• Work instruction:
A word-for-word retyping of the listing below is required, with the pictures dropped.

• Supplied records:
———
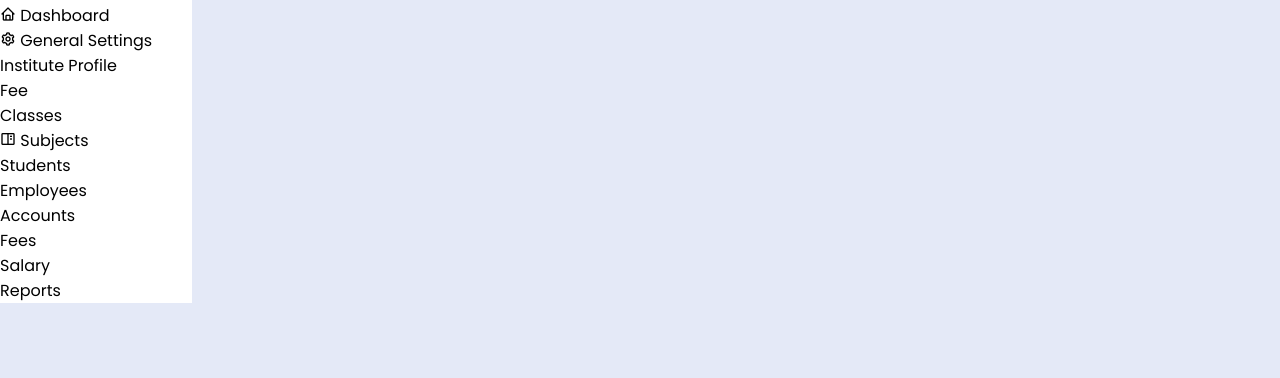
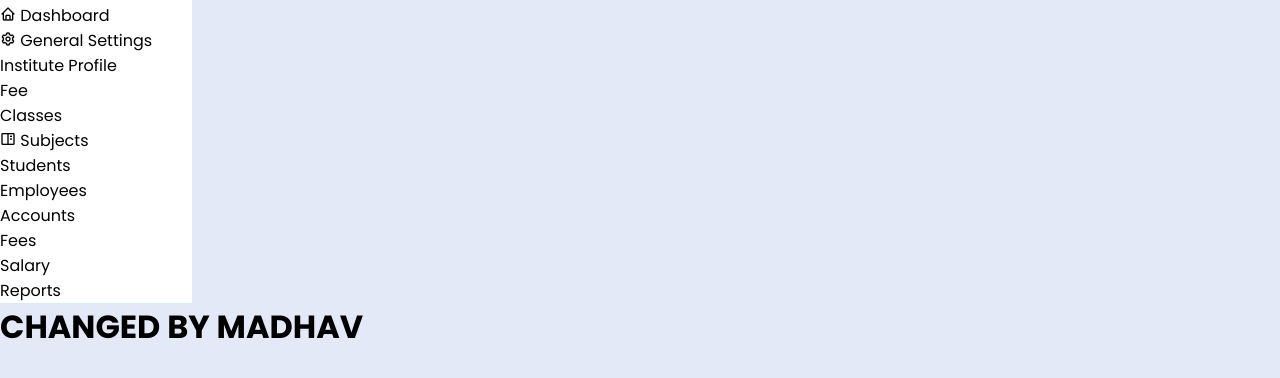
Before and after one commit to Bipinka/SMS-ERP, a plain HTML site: page index.html in a window 1280 px wide. Shown: the part 86-464 px from the top of the page. Drawn offline with nearby package versions, Linux system fonts and the light colour scheme.

Commit message:
Chanced by madhav

```diff
--- a/index.html
+++ b/index.html
@@ -97,5 +97,6 @@
 
         </div>
     </div>
+    <h1>CHANGED BY MADHAV</h1>
 </body>
 </html>
```
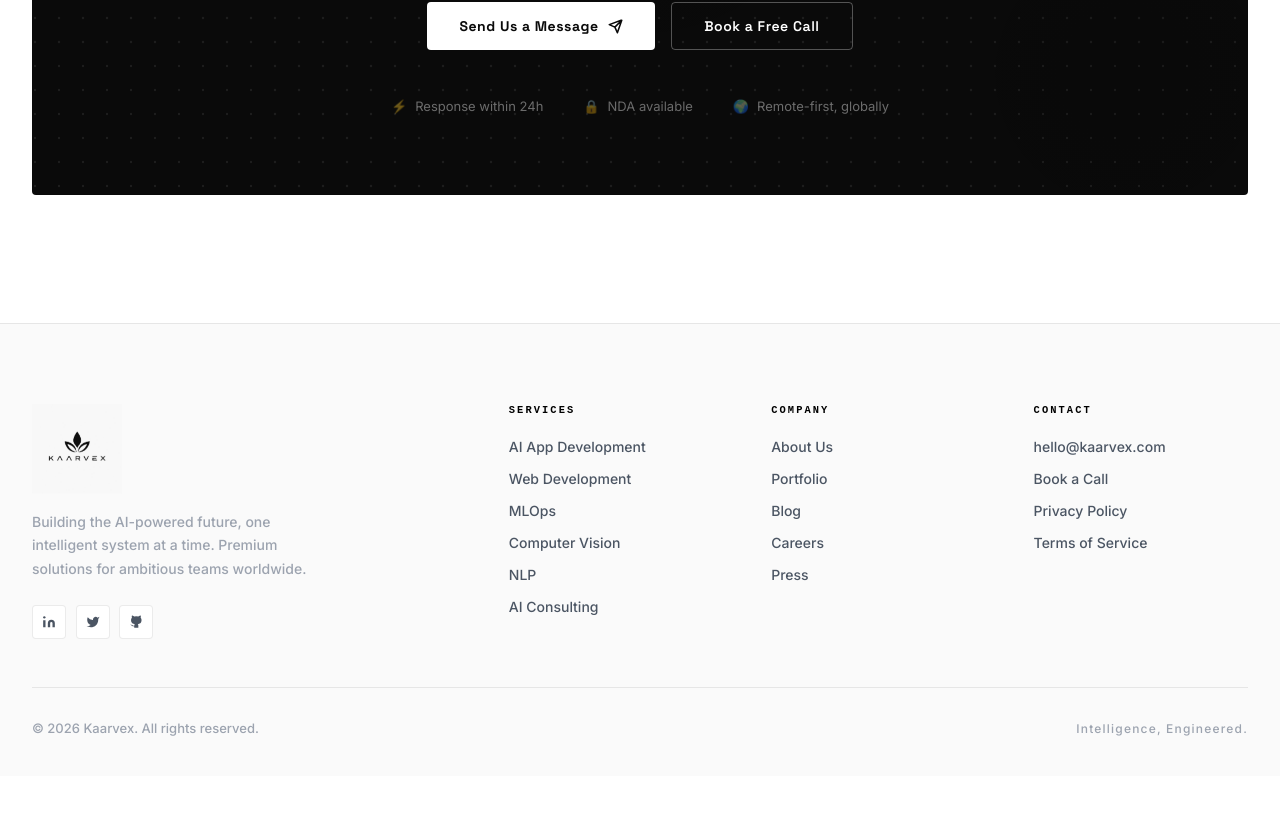
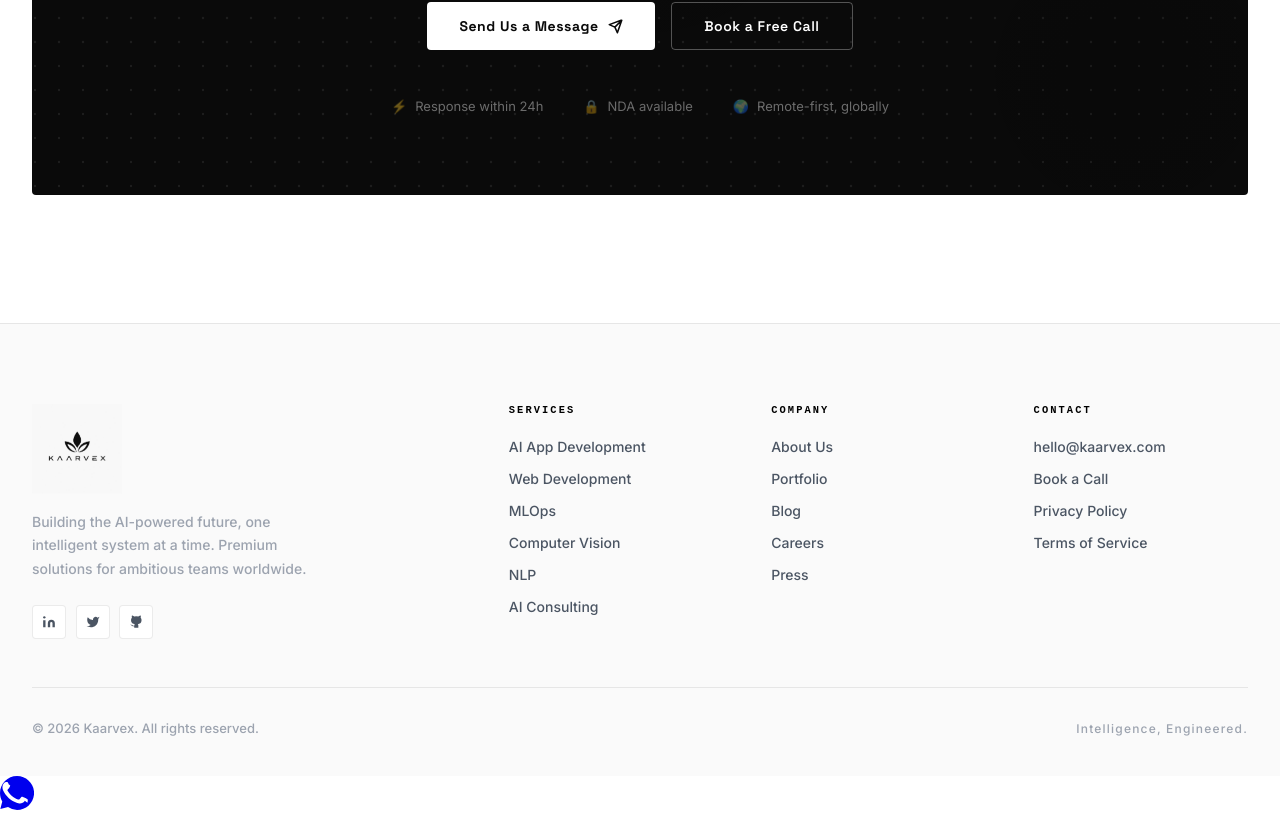
Before and after one commit to manthanp1110/Kaarvex, a React (Vite) app: page / in a window 1280 px wide. Shown: the part 4692-5506 px from the top of the page. Before the commit the page ends 5468 px from the top, so only its background shows below. Built offline with nearby package versions, Linux system fonts and the light colour scheme.

Commit message:
Add floating WhatsApp connect button

```diff
--- a/src/App.jsx
+++ b/src/App.jsx
@@ -9,6 +9,7 @@ import WhyUs from './components/WhyUs';
 import TechStack from './components/TechStack';
 import CTA from './components/CTA';
 import Footer from './components/Footer';
+import WhatsAppButton from './components/WhatsAppButton';
 
 function App() {
   return (
@@ -25,6 +26,7 @@ function App() {
         <CTA />
       </main>
       <Footer />
+      <WhatsAppButton phoneNumber="1234567890" />
     </>
   );
 }
--- /dev/null
+++ b/src/components/WhatsAppButton.jsx
@@ -0,0 +1,21 @@
+const WhatsAppButton = ({ phoneNumber = "1234567890", message = "Hello Kaarvex, I'm interested in your AI solutions!" }) => {
+  // Remove any non-numeric characters from the phone number
+  const cleanPhone = phoneNumber.replace(/\D/g, '');
+  const waUrl = `https://wa.me/${cleanPhone}?text=${encodeURIComponent(message)}`;
+
+  return (
+    <a
+      href={waUrl}
+      target="_blank"
+      rel="noopener noreferrer"
+      className="whatsapp-float"
+      aria-label="Connect with us on WhatsApp"
+    >
+      <svg width="34" height="34" viewBox="0 0 24 24" fill="currentColor">
+        <path d="M12.031 0C5.388 0 0 5.388 0 12.031c0 2.128.552 4.195 1.6 6.01L.226 23.332l5.441-1.428A11.968 11.968 0 0012.031 24c6.64 0 12.031-5.388 12.031-12.031S18.672 0 12.031 0zM17.5 17.5c-.32.905-1.854 1.705-2.545 1.782-.692.078-1.503.208-4.836-1.173-4.004-1.657-6.584-5.753-6.78-6.015-.196-.263-1.616-2.15-1.616-4.1s1.026-2.915 1.39-3.298c.365-.382.784-.477 1.047-.477s.524 0 .753.013c.24.013.563-.092.88.67.317.77.1.58.555 1.066.836.486 1.053.794.757 1.304-.296.51-.453.82-.716 1.127-.263.308-.545.642-.782.906-.26.29-.533.6-.237 1.11.296.51 1.32 2.176 2.827 3.526 1.942 1.737 3.568 2.274 4.095 2.533.525.26 1.085.202 1.508-.13.593-.464.915-1.077 1.258-1.455.343-.377.685-.314 1.157-.14 4.093 1.528 2.052 1.02 2.314 1.15.263.13.88.423 1.01.656.13.232.13 1.353-.19 2.258z" />
+      </svg>
+    </a>
+  );
+};
+
+export default WhatsAppButton;
```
———
• Result:
Before and after one commit to Bipinka/SMS-ERP, a plain HTML site: page index.html in a window 1280 px wide. Shown: the part 86-464 px from the top of the page. Drawn offline with nearby package versions, Linux system fonts and the light colour scheme.

Commit message:
Chanced by madhav

```diff
--- a/index.html
+++ b/index.html
@@ -97,5 +97,6 @@
 
         </div>
     </div>
+    <h1>CHANGED BY MADHAV</h1>
 </body>
 </html>
```
Before and after one commit to manthanp1110/Kaarvex, a React (Vite) app: page / in a window 1280 px wide. Shown: the part 4692-5506 px from the top of the page. Before the commit the page ends 5468 px from the top, so only its background shows below. Built offline with nearby package versions, Linux system fonts and the light colour scheme.

Commit message:
Add floating WhatsApp connect button

```diff
--- a/src/App.jsx
+++ b/src/App.jsx
@@ -9,6 +9,7 @@ import WhyUs from './components/WhyUs';
 import TechStack from './components/TechStack';
 import CTA from './components/CTA';
 import Footer from './components/Footer';
+import WhatsAppButton from './components/WhatsAppButton';
 
 function App() {
   return (
@@ -25,6 +26,7 @@ function App() {
         <CTA />
       </main>
       <Footer />
+      <WhatsAppButton phoneNumber="1234567890" />
     </>
   );
 }
--- /dev/null
+++ b/src/components/WhatsAppButton.jsx
@@ -0,0 +1,21 @@
+const WhatsAppButton = ({ phoneNumber = "1234567890", message = "Hello Kaarvex, I'm interested in your AI solutions!" }) => {
+  // Remove any non-numeric characters from the phone number
+  const cleanPhone = phoneNumber.replace(/\D/g, '');
+  const waUrl = `https://wa.me/${cleanPhone}?text=${encodeURIComponent(message)}`;
+
+  return (
+    <a
+      href={waUrl}
+      target="_blank"
+      rel="noopener noreferrer"
+      className="whatsapp-float"
+      aria-label="Connect with us on WhatsApp"
+    >
+      <svg width="34" height="34" viewBox="0 0 24 24" fill="currentColor">
+        <path d="M12.031 0C5.388 0 0 5.388 0 12.031c0 2.128.552 4.195 1.6 6.01L.226 23.332l5.441-1.428A11.968 11.968 0 0012.031 24c6.64 0 12.031-5.388 12.031-12.031S18.672 0 12.031 0zM17.5 17.5c-.32.905-1.854 1.705-2.545 1.782-.692.078-1.503.208-4.836-1.173-4.004-1.657-6.584-5.753-6.78-6.015-.196-.263-1.616-2.15-1.616-4.1s1.026-2.915 1.39-3.298c.365-.382.784-.477 1.047-.477s.524 0 .753.013c.24.013.563-.092.88.67.317.77.1.58.555 1.066.836.486 1.053.794.757 1.304-.296.51-.453.82-.716 1.127-.263.308-.545.642-.782.906-.26.29-.533.6-.237 1.11.296.51 1.32 2.176 2.827 3.526 1.942 1.737 3.568 2.274 4.095 2.533.525.26 1.085.202 1.508-.13.593-.464.915-1.077 1.258-1.455.343-.377.685-.314 1.157-.14 4.093 1.528 2.052 1.02 2.314 1.15.263.13.88.423 1.01.656.13.232.13 1.353-.19 2.258z" />
+      </svg>
+    </a>
+  );
+};
+
+export default WhatsAppButton;
```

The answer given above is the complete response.